Wednesday 18 July 2012

Review: The Dark Knight

CAUTION: Yen's blog contains harsh language and even harsher notions of propriety. Reader discretion is advised.

The Dark Knight poster

The Dark Knight
152 mins / Dir. Christopher Nolan

A twenty minute break, after Batman Begins is just enough time to whizz down to Sainsburg's for a sandwich (because I can't eat the shit that passes for 'hot food' in the cinema) and queue for another coffee…

The Dark Knight is another one I didn't exactly gush about when it was first released. I could see what everyone loved about it, of course, I just wasn't completely sold myself. Tonally, it's quite a different beast, adhering more closely to the model for superhero flick, although still with plenty of crime-thriller thrown in to keep it muted. Gone are the domed archways over the city's monorail system, the last vestige of Tim Burton's Gotham; in The Dark Knight, Gotham is presented as an actual breathing city, not just a fantastical backdrop for the man with the cape.

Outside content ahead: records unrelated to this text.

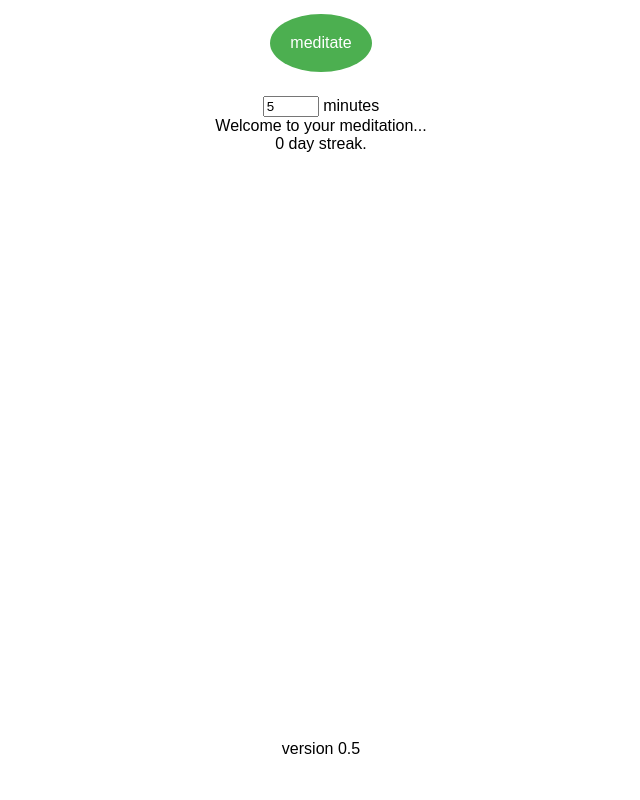
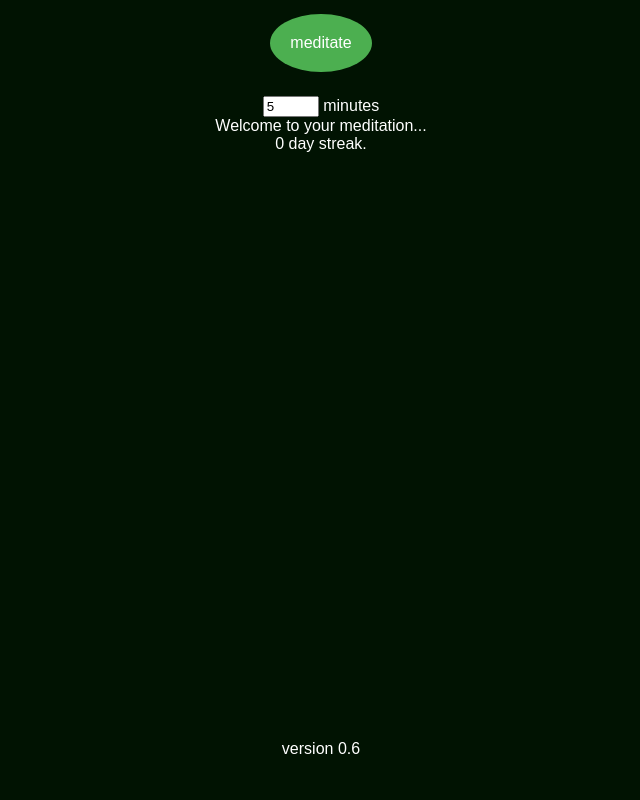
Before and after one commit to zenmark29/zenmark29.github.io, a plain HTML site: page meditation/index.html in a window 1280 px wide. Shown: the whole page, without its empty margins (319-959 px from the left). Drawn offline with Linux system fonts and the light colour scheme.

Commit message:
Added additional messages, changed to dark mode, updated method comments.

```diff
--- a/meditation/index.html
+++ b/meditation/index.html
@@ -1,7 +1,7 @@
 <html>
 
 <head>
-    <title>Relax in your breath</title>
+    <title>My Meditation</title>
     <meta name="viewport" content="width=device-width, initial-scale=1">
     <style>
         .button {
@@ -33,6 +33,8 @@
         #container {
             min-height:100%;
             position:relative;
+            background-color: rgb(1, 19, 2);
+            color: white;
         }
         #header {
 
@@ -66,6 +68,9 @@
         var holdMinutes;
         var initial_volume;
 
+        /**
+        * Allows the user to pause their meditation if they are interrupted.
+        */
         function pause() {
             clearTimeout(x);
             holdMinutes += 1;
@@ -76,6 +81,9 @@
 
         }
 
+        /**
+        * fades the sound of the bowl so it trails off in a nice manner
+        */
         function fadeVolume(audio, callback) {
             var factor = 0.01,
                 speed = 100;
@@ -89,6 +97,9 @@
             }
         }
 
+        /**
+        * Stores the amount of time of the meditation and keps keep track of the streak
+        */
         function updateCompletedMeditationTime() {
             try {
 
@@ -120,6 +131,11 @@
             }
         }
 
+        /**
+        * Starts the meditation session
+        * Plays the intro bowl sound
+        * Starts the countdown timer
+        */
         function meditate() {
             document.getElementById("streak").innerHTML = "";
             var bowl_sound = document.getElementById("bowl");
@@ -221,7 +237,9 @@
 
     <script>
 
-
+        /**
+        * Displays the meditation history
+        */
         function recallLastMeditation() {
             if (typeof (Storage) !== "undefined") {
                 if (localStorage.getItem("minutes")) {
@@ -239,9 +257,23 @@
     </script>
 
     <script>
-        var messages = ["Sit straight, but relaxed...", "Let your body relax...", "Focus on the breath...",
-            "Simply observe the flow of thoughts, while staying aware...", "This moment, just being is enough...",
-            "It is OK to take care of yourself...", "self care is good care..."
+        var messages = [
+        "Sit straight, but relaxed...",
+        "Let your body relax...",
+        "Focus on the breath...",
+        "Simply observe the flow of thoughts, while staying aware...",
+        "This moment, just being is enough...",
+        "This moment, you are enough...",
+        "It is OK to take care of yourself...",
+        "Self care is good care...",
+        "The mind wanders naturally, return focus to your breath...",
+        "Relax into your breath...",
+        "The mind is a river of feelings, thoughts, memories, and plans...",
+        "Focus on the breath...",
+        "You are not your mind...",
+        "Let your awareness open up and feel your body breathing...",
+        "The river flows through you, but you are not the river...",
+        "let's refresh..."
         ];
     </script>
 </head>
@@ -272,7 +304,7 @@
             </div>
         </div>
         <div align="center">
-            <footer id='footer'>version 0.5</footer>
+            <footer id='footer'>version 0.6</footer>
         </div>
     </div>
 </body>
```
Lines whose indentation alone changed are shown as unchanged.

A plot revolving around the city's crimelords and their ill-gained money and power stays just on the right side of convoluted, and doesn't feel stretched, even rolling in at two and a half hours. I don't think it's necessarily a stronger (or even equal) plot than BB, but that doesn't really matter when Nolan has an ace up his sleeve...

Whatever else it has going for it, this is of course Heath Ledger's film. Irrespective of the events that occurred after filming had closed, he steals every scene he's in and owns the film completely. What happened afterwards was undeniably terrible, but to let that colour your view of his performance is almost to cheapen it (imho). His portrayal of The Joker is priceless, and offset beautifully by the other characters having no real idea of how to deal with the threat he poses. Ledger shows us a masterclass in theatrical madness, with more than a hint of danger about it.

But it's not all fun and games. We have Bale putting on a frankly ridiculous voice as Batman, this time round, and Maggie Gyllenhaal has replaced Katie Holmes, making a character I wasn't bothered about actually unlikeable. The conclusion of the Two-Face arc also seems like a massive waste, given the amount of time and effort went into convincingly building the character.

As much as I love The Dark Knight, I can't ignore those flaws, given that two of them are central to the film itself.
But ultimately, it's still a great ride.


• ^^^ That's dry, British humour, and most likely sarcasm or facetiousness.

• This is a personal blog. The views and opinions expressed here represent my own thoughts (at the time of writing) and not those of the people, institutions or organisations that I may or may not be related with unless stated explicitly.

No comments:

Post a Comment